- EXERCISE -
Each record must be repeated exactly. None may be dropped.
= = = =
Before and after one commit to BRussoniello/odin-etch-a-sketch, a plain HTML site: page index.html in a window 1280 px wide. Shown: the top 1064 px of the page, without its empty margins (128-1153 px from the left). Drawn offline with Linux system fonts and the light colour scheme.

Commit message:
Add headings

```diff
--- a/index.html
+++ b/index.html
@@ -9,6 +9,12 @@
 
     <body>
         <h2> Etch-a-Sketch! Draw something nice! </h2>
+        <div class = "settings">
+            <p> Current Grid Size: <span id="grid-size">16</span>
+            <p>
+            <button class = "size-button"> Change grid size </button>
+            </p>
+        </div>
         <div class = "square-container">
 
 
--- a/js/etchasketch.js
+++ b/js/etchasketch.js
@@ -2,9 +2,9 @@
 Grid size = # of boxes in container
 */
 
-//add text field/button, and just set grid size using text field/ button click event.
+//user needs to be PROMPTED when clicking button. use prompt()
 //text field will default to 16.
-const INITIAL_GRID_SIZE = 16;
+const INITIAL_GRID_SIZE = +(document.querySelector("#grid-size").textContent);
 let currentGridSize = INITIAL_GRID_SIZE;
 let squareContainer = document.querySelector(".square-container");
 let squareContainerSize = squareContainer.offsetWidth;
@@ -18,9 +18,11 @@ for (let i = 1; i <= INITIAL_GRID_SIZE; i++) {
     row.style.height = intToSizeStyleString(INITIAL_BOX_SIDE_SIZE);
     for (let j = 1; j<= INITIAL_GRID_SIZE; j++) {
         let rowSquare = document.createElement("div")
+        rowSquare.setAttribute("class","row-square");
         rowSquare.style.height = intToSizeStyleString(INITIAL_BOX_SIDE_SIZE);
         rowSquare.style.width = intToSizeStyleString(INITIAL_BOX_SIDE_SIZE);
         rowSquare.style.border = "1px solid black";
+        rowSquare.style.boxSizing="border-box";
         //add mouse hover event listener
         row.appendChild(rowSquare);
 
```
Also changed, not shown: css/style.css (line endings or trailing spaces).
= = = =
- PROBLEM SOLUTION -
Before and after one commit to BRussoniello/odin-etch-a-sketch, a plain HTML site: page index.html in a window 1280 px wide. Shown: the top 1064 px of the page, without its empty margins (128-1153 px from the left). Drawn offline with Linux system fonts and the light colour scheme.

Commit message:
Add headings

```diff
--- a/index.html
+++ b/index.html
@@ -9,6 +9,12 @@
 
     <body>
         <h2> Etch-a-Sketch! Draw something nice! </h2>
+        <div class = "settings">
+            <p> Current Grid Size: <span id="grid-size">16</span>
+            <p>
+            <button class = "size-button"> Change grid size </button>
+            </p>
+        </div>
         <div class = "square-container">
 
 
--- a/js/etchasketch.js
+++ b/js/etchasketch.js
@@ -2,9 +2,9 @@
 Grid size = # of boxes in container
 */
 
-//add text field/button, and just set grid size using text field/ button click event.
+//user needs to be PROMPTED when clicking button. use prompt()
 //text field will default to 16.
-const INITIAL_GRID_SIZE = 16;
+const INITIAL_GRID_SIZE = +(document.querySelector("#grid-size").textContent);
 let currentGridSize = INITIAL_GRID_SIZE;
 let squareContainer = document.querySelector(".square-container");
 let squareContainerSize = squareContainer.offsetWidth;
@@ -18,9 +18,11 @@ for (let i = 1; i <= INITIAL_GRID_SIZE; i++) {
     row.style.height = intToSizeStyleString(INITIAL_BOX_SIDE_SIZE);
     for (let j = 1; j<= INITIAL_GRID_SIZE; j++) {
         let rowSquare = document.createElement("div")
+        rowSquare.setAttribute("class","row-square");
         rowSquare.style.height = intToSizeStyleString(INITIAL_BOX_SIDE_SIZE);
         rowSquare.style.width = intToSizeStyleString(INITIAL_BOX_SIDE_SIZE);
         rowSquare.style.border = "1px solid black";
+        rowSquare.style.boxSizing="border-box";
         //add mouse hover event listener
         row.appendChild(rowSquare);
 
```
Also changed, not shown: css/style.css (line endings or trailing spaces).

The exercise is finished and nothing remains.